Material provided:

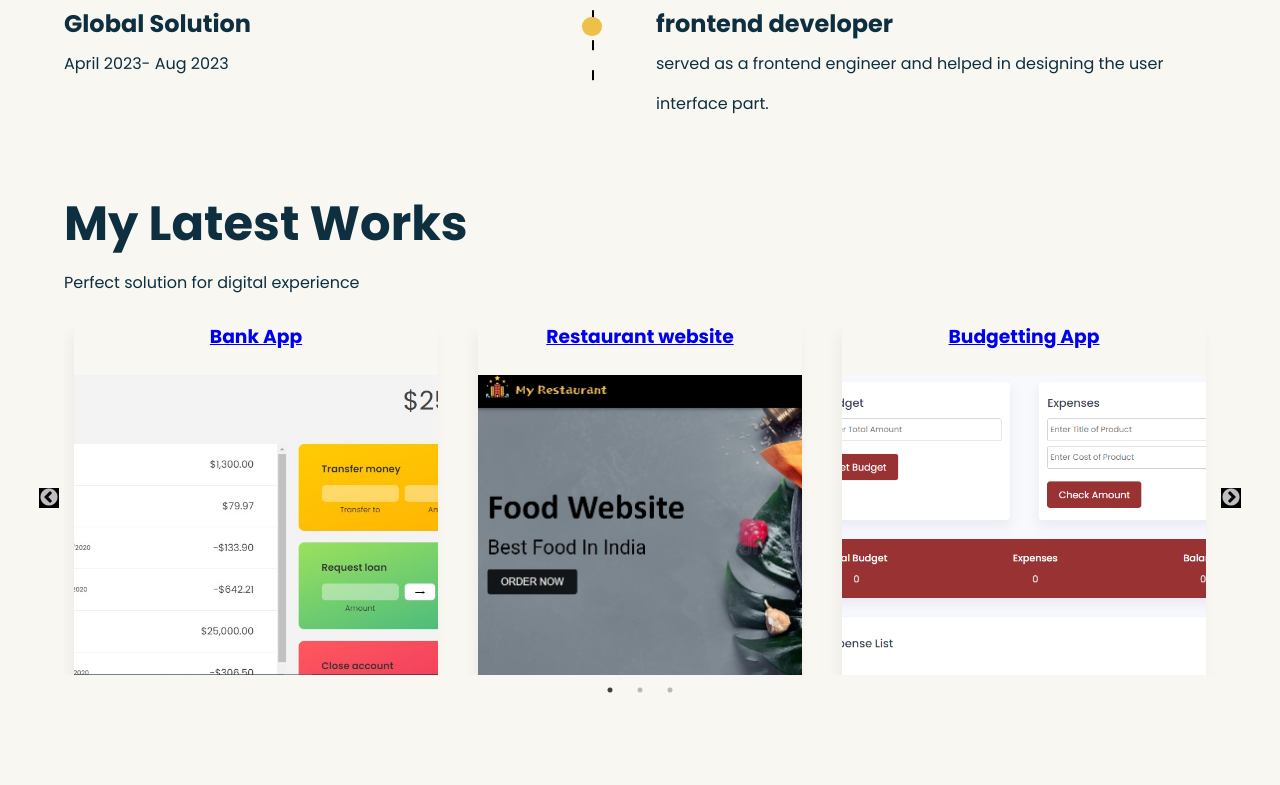
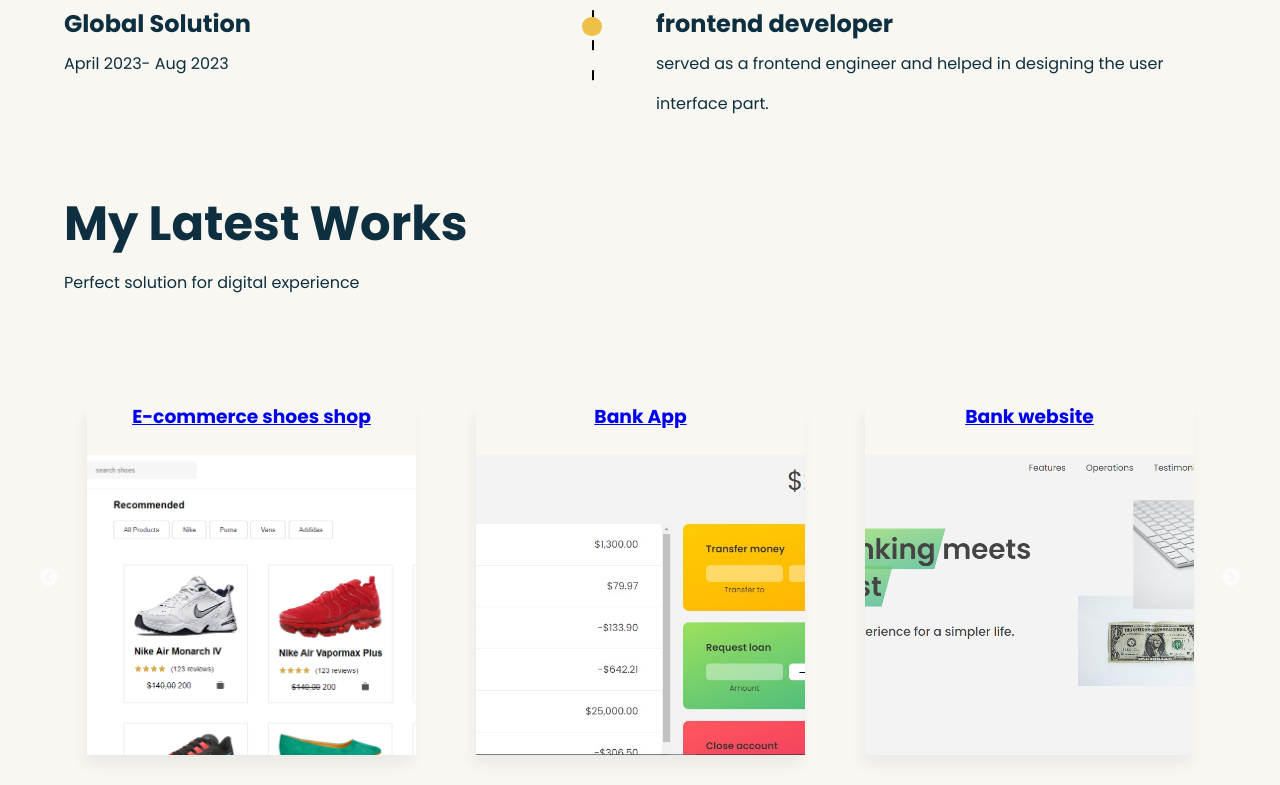
Before and after one commit to Abdirizackmasta/Portfoliov2, a React (Vite) app: page / in a window 1280 px wide. Shown: the part 2000-2785 px from the top of the page. Built offline with nearby package versions, Linux system fonts and the light colour scheme.

Commit message:
added some functionality to the header section

```diff
--- a/src/components/Footer/Footer.jsx
+++ b/src/components/Footer/Footer.jsx
@@ -26,7 +26,7 @@ const Footer = () => {
             amazing together.
           </span>
           <span className="primaryText">
-            Start by{" "}
+            Start by
             <a href="mailto:abdirizackissack2018@gmail.com">saying hi</a>
           </span>
         </div>
@@ -37,27 +37,32 @@ const Footer = () => {
             <ul className="flexCenter">
               <li>
                 <a href="https://wa.me/+254719455494">
-                  <WhatsAppIcon />
+                  WhatsApp
+                  {/* <WhatsAppIcon /> */}
                 </a>
               </li>
               <li>
                 <a href="https://www.facebook.com/abdirizack.issacksiyat">
-                  <FacebookIcon />
+                  Facebook
+                  {/* <FacebookIcon /> */}
                 </a>
               </li>
               <li>
                 <a href="https://www.instagram.com/abdulrazaq_masta/">
-                  <InstagramIcon />
+                  {/* <InstagramIcon /> */}
+                  Instagram
                 </a>
               </li>
               <li>
                 <a href="https://twitter.com/ibnu_isxaq">
-                  <TwitterIcon />
+                  Twitter
+                  {/* <TwitterIcon /> */}
                 </a>
               </li>
               <li>
                 <a href="https://github.com/Abdirizackmasta">
-                  <GitHubIcon />
+                  Github
+                  {/* <GitHubIcon /> */}
                 </a>
               </li>
             </ul>
@@ -67,7 +72,7 @@ const Footer = () => {
         <div className={css.right}>
           <div className={css.info}>
             <span className="secondaryText">Information</span>
-            <p>145 New York, FL 5467, USA</p>
+            <p>Nairobi, Easteligh, 12th Street, Kenya</p>
           </div>
           <ul className={css.menu}>
             <li>
--- a/src/components/Footer/Footer.module.scss
+++ b/src/components/Footer/Footer.module.scss
@@ -61,6 +61,10 @@
           flex-direction: column;
           gap: 10px;
           a {
+            text-decoration: none;
+            color: $primary;
+            font-size: 19px;
+            font-weight: 500;
             li {
               color: $secondary;
               background-color: rgb(247, 245, 240);
--- a/src/components/Portfolio/Portfolio.module.scss
+++ b/src/components/Portfolio/Portfolio.module.scss
@@ -1,4 +1,22 @@
 @import "../../styles/contants.scss";
+.slider :global {
+  .slick-list {
+    margin: 0 -7px;
+    box-sizing: initial;
+    padding: 80px 0px;
+    overflow-y: visible;
+    & .slick-slide > div {
+      padding: 0 20px;
+    }
+    & .slick-slide.slick-active.slick-current + .slick-slide {
+      @media (min-width: $lg) {
+        transition: all 1000ms ease-out;
+        scale: 1.1;
+        transform: translateY(-30px);
+      }
+    }
+  }
+}
 
 .project {
   display: flex;
@@ -21,9 +39,4 @@
   align-items: flex-end;
   flex-wrap: wrap;
   margin-bottom: 27px;
-  > :nth-child(2) {
-    text-decoration: underline;
-    color: orange;
-    cursor: pointer;
-  }
 }
--- a/src/components/Portfolio/portfolio.jsx
+++ b/src/components/Portfolio/portfolio.jsx
@@ -6,17 +6,24 @@ import css from "./Portfolio.module.scss";
 import { motion } from "framer-motion";
 import {
   fadeIn,
+  footerVariants,
   staggerChildren,
   textVariant,
   textVariant2,
 } from "../../utils/motion";
+import { myProjects } from "../../utils/data";
 const Slick = () => {
   function Arrow(props) {
     const { className, style, onClick } = props;
     return (
       <div
         className={className}
-        style={{ ...style, display: "block", background: "black" }}
+        style={{
+          ...style,
+          display: "block",
+          // background: "wheat",
+          // borderRadius: "10px",
+        }}
         onClick={onClick}
       />
     );
@@ -24,9 +31,9 @@ const Slick = () => {
   var settings = {
     dots: true,
     infinite: true,
-    speed: 500,
+    speed: 400,
     slidesToShow: 3,
-    slidesToScroll: 2,
+    slidesToScroll: 1,
     initialSlide: 0,
     nextArrow: <Arrow />,
     prevArrow: <Arrow />,
@@ -68,68 +75,20 @@ const Slick = () => {
           </p>
         </div>
       </motion.div>
-
-      <Slider {...settings}>
-        <a href="https://abdirizackmasta.github.io/bank-app/">
-          <div className={`${css.project}`}>
-            <h3>Bank App</h3>
-            <img src="./bank.jpg" alt="bank-app picture" />
-
-            {/* <a href="https://abdirizackmasta.github.io/bank-app/">
-              See the live project
-            </a> */}
-          </div>
-        </a>
-        <a href="https://restaurant-v4d.pages.dev//">
-          <div className={`${css.project}`}>
-            <h3>Restaurant website</h3>
-            <img src="./restaurant.jpg" alt="bank-app picture" />
-            {/* <a href="https://abdirizackmasta.github.io/bank-app/">
-              See the live project
-            </a> */}
-          </div>
-        </a>
-        <a href="https://budgetting-app.pages.dev/">
-          <div className={`${css.project}`}>
-            <h3>Budgetting App</h3>
-            <img src="./budgetting.png" alt="budgetting app pic" />
-
-            {/* <a href="https://abdirizackmasta.github.io/bank-app/">
-              See the live project
-            </a> */}
-          </div>
-        </a>
-        <a href="https://real-estate-7p9.pages.dev/">
-          <div className={`${css.project}`}>
-            <h3>Real state</h3>
-            <img src="./realstate.png" alt="real state picture" />
-
-            {/* <a href="https://abdirizackmasta.github.io/bank-app/">
-              See the live project
-            </a> */}
-          </div>
-        </a>
-        <a href="https://abdirizackmasta.github.io/a-ludo-game//">
-          <div className={`${css.project}`}>
-            <h3>Ludo game</h3>
-            <img src="./ludo.png" alt="bank-app picture" />
-
-            {/* <a href="https://abdirizackmasta.github.io/bank-app/">
-              See the live project
-            </a> */}
-          </div>
-        </a>
-        <a href="https://abdirizackmasta.github.io/a-bank-website//">
-          <div className={`${css.project}`}>
-            <h3>Bank website</h3>
-            <img src="./bank-website.png" alt="bank-app picture" />
-
-            {/* <a href="https://abdirizackmasta.github.io/bank-app/">
-              See the live project
-            </a> */}
-          </div>
-        </a>
-      </Slider>
+      <motion.div variants={footerVariants}>
+        <Slider {...settings} className={css.slider}>
+          {myProjects.map((project, i) => {
+            return (
+              <a href={project.link}>
+                <div className={css.project}>
+                  <h3>{project.projectName}</h3>
+                  <img src={project.image} alt="App-image" />
+                </div>
+              </a>
+            );
+          })}
+        </Slider>
+      </motion.div>
     </motion.section>
   );
 };
--- a/src/components/hero/Hero.jsx
+++ b/src/components/hero/Hero.jsx
@@ -65,7 +65,7 @@ const Hero = () => {
             className={css.certificate}
           >
             <img src="./certificate.png" alt="" />
-            <span>CERTIFIED PROFATIONAL</span>
+            <span>CERTIFIED PROFESSIONAL</span>
             <span>FORNTEND DEVELOPER</span>
           </motion.div>
         </div>
--- a/src/hooks/useOutsideAlerter.jsx
+++ b/src/hooks/useOutsideAlerter.jsx
@@ -1,6 +1,6 @@
 import { useEffect, useState } from "react";
 
-export default function useOutsideAlerter({menuRef, setMenuOpened}) {
+export default function useOutsideAlerter({ menuRef, setMenuOpened }) {
   const viewport_width = document.documentElement.clientWidth;
   useEffect(() => {
     /**
@@ -9,7 +9,7 @@ export default function useOutsideAlerter({menuRef, setMenuOpened}) {
     function handleClickOutside(event) {
       if (menuRef.current && !menuRef.current.contains(event.target)) {
         if (viewport_width <= 640) {
-            setMenuOpened(false);
+          setMenuOpened(false);
         }
       }
     }
@@ -20,5 +20,4 @@ export default function useOutsideAlerter({menuRef, setMenuOpened}) {
       document.removeEventListener("mousedown", handleClickOutside);
     };
   }, [menuRef]);
-
 }
--- a/src/utils/data.js
+++ b/src/utils/data.js
@@ -101,6 +101,43 @@ export const comments = [
     img: "./people2.png",
   },
 ];
+export const myProjects = [
+  {
+    link: "https://shoes-shopping-site.netlify.app/",
+    projectName: "E-commerce shoes shop",
+    image: "./e-commerce.png",
+  },
+  {
+    link: "https://abdirizackmasta.github.io/bank-app/",
+    projectName: "Bank App",
+    image: "./bank.jpg",
+  },
+  {
+    link: "https://abdirizackmasta.github.io/a-bank-website//",
+    projectName: "Bank website",
+    image: "./bank-website.png",
+  },
+  {
+    link: "https://restaurant-v4d.pages.dev/",
+    projectName: "Restaurant website",
+    image: "./restaurant.jpg",
+  },
+  {
+    link: "https://budgetting-app.pages.dev/",
+    projectName: "Budgetting App",
+    image: "./budgetting.png",
+  },
+  {
+    link: "https://real-estate-7p9.pages.dev/",
+    projectName: "Real state",
+    image: "./realstate.png",
+  },
+  {
+    link: "https://abdirizackmasta.github.io/a-ludo-game/",
+    projectName: "Ludo game",
+    image: "./ludo.png",
+  },
+];
 
 export const sliderSettings = {
   dots: true,
--- a/src/utils/motion.js
+++ b/src/utils/motion.js
@@ -146,7 +146,7 @@ export const staggerChildren = {
 
 export const getMenuStyles = (menuOpened) => {
   if (document.documentElement.clientWidth <= 640) {
-    console.log("outside of sidebar reached");
+    // console.log("outside of sidebar reached");
     return { right: !menuOpened && "-100%" };
   }
 };
```
Also changed, not shown: public/e-commerce.png (added), 1 other file (tests, documents, lock files or other folders).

Task to complete: Lines holding the string "default" in the records: how many are there? Give only the number.

Result of this exercise: 4